Really Stop RSS!

Here’s a fact – It’s a great bit of technology if you look at it from the user’s point of view, but RSS by itself does not promote a sustainable internet. Google Reader shutdown? The internet needed that.

Like every one of our ‘opinions’ on technology, we’d like to start this too with a separate, ‘non-investor’ view on RSS – it’s great technology! And we mourn the tragic death of the genius Aaron Swartz, the creator of this great technology and the co-founder of Reddit.

What’s RSS?

RSS stands for Really Simple Syndication – a technology, that as its name suggests, allows you to syndicate content from multiple websites into a personal space (a reader) in a really simple manner. It means that you no longer have to have a crowd of tabs open on your browser in order to read all the content that you want to, or click on several bookmarks to open these tabs. All your favourite sites, with their latest articles are ‘syndicated’ to your personal RSS Reader Account – which also allows you to organise these sites with tags, categories etc.

Monetisation vs. user-experience

From a user’s perspective, RSS is great technology. No more messy tabs, no more clicking through to find the latest articles, a completely organised repository of research, and no pesky ads…

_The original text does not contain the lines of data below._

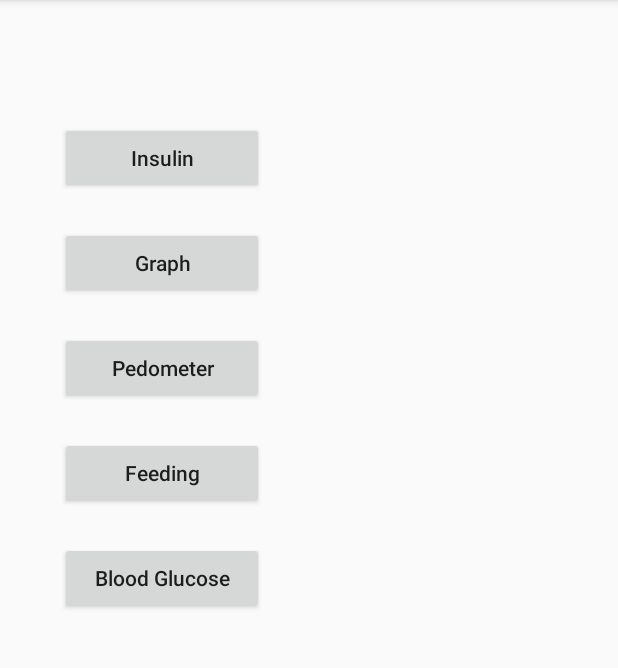
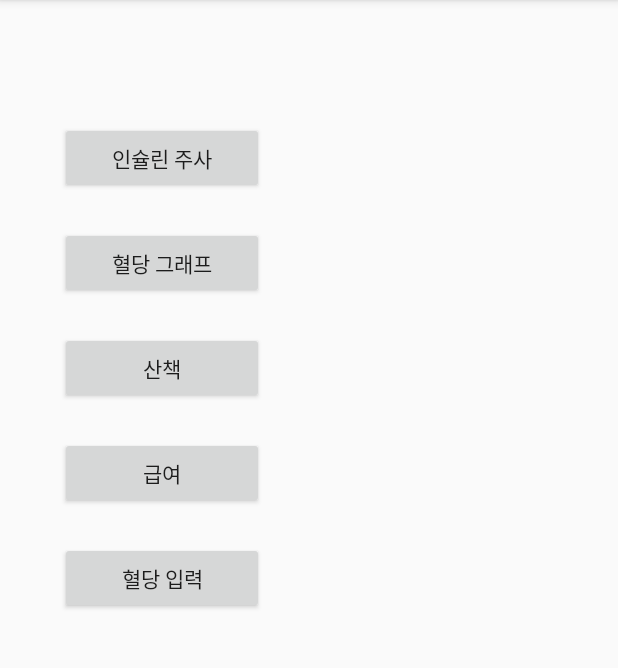
Before and after one commit to zer05um2017/GoodButler, an Android app: the screen it shows after launch (MainActivity), on a phone screen of 412 x 824 dp, the part 84-752 px from its top. Run offline under Robolectric (Android 15) with nearby library versions, the phone set to English and light mode, and no system bars; our stand-ins replace Room's generated code; 2 statements that could not run were skipped.

Commit message:
improved UI a little

```diff
--- a/app/src/main/res/layout/activity_main.xml
+++ b/app/src/main/res/layout/activity_main.xml
@@ -11,7 +11,7 @@
         android:layout_width="136dp"
         android:layout_height="wrap_content"
         android:layout_marginTop="22dp"
-        android:text="Graph"
+        android:text="혈당 그래프"
         android:textAllCaps="false"
         app:layout_constraintEnd_toEndOf="@+id/btnPedometer"
         app:layout_constraintStart_toStartOf="@+id/btnPedometer"
@@ -22,7 +22,7 @@
         android:layout_width="136dp"
         android:layout_height="wrap_content"
         android:layout_marginTop="81dp"
-        android:text="Insulin"
+        android:text="인슐린 주사"
         android:textAllCaps="false"
         app:layout_constraintEnd_toEndOf="@+id/btnGraph"
         app:layout_constraintStart_toStartOf="@+id/btnGraph"
@@ -34,7 +34,7 @@
         android:layout_height="wrap_content"
         android:layout_marginStart="40dp"
         android:layout_marginTop="22dp"
-        android:text="Pedometer"
+        android:text="산책"
         android:textAllCaps="false"
         app:layout_constraintStart_toStartOf="parent"
         app:layout_constraintTop_toBottomOf="@+id/btnGraph" />
@@ -44,7 +44,7 @@
         android:layout_width="136dp"
         android:layout_height="wrap_content"
         android:layout_marginTop="22dp"
-        android:text="Feeding"
+        android:text="급여"
         android:textAllCaps="false"
         app:layout_constraintStart_toStartOf="@+id/btnPedometer"
         app:layout_constraintTop_toBottomOf="@+id/btnPedometer" />
@@ -54,7 +54,7 @@
         android:layout_width="136dp"
         android:layout_height="wrap_content"
         android:layout_marginTop="22dp"
-        android:text="Blood Glucose"
+        android:text="혈당 입력"
         android:textAllCaps="false"
         app:layout_constraintEnd_toEndOf="@+id/btnFeeding"
         app:layout_constraintStart_toStartOf="@+id/btnFeeding"
```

But let’s stop right there. “No pesky ads”? Now, that is a cause of concern. Because if the users aren’t viewing the ads, then who’s paying for the content to be created? The amazing advantage of the internet – high quality content which is (mostly) freely available to all – to the user, is also a death-knell for publishers. How long can publishers keep boasting of the number of subscribers to FeedBurner and other Readers (once a popular widget on publisher websites)? The ads are not being seen since popular Readers deliver only content.
So how is the publisher making money from free users? Paid users are few and their acquisition cost is high. Also, the time taken to convert users from ‘free’ to ‘paid’ by achieving a traffic threshold* can bleed any good-quality content creating publisher dry. Because it takes sources, skill and time to generate great content. And all of that costs money.

The solution

For this very reason, the shutting down of Google Reader is a good thing for publishers (and probably a lesson for other RSS Readers as well). There needs to be a way to monetize RSS subscribers for the publishers. Probably, RSS Readers need to start seriously thinking of and working with publishers to come up with ways to deliver ads through the Readers. Any publisher who is not concerned about this is thinking too short term and will die once the bubble of their large number of free subscribers bursts.

Thus, while we reiterate that the technology is great, it’s time to think of an equally, if not more innovative way to ensure that publishers’ coffers don’t suffer at the cost of user-experience. If that’s not being already worked on, then please, really, stop Really Simple Syndication!

*For more on this, read the view of Phil Libin, the CEO of one of our favourite apps, Evernote.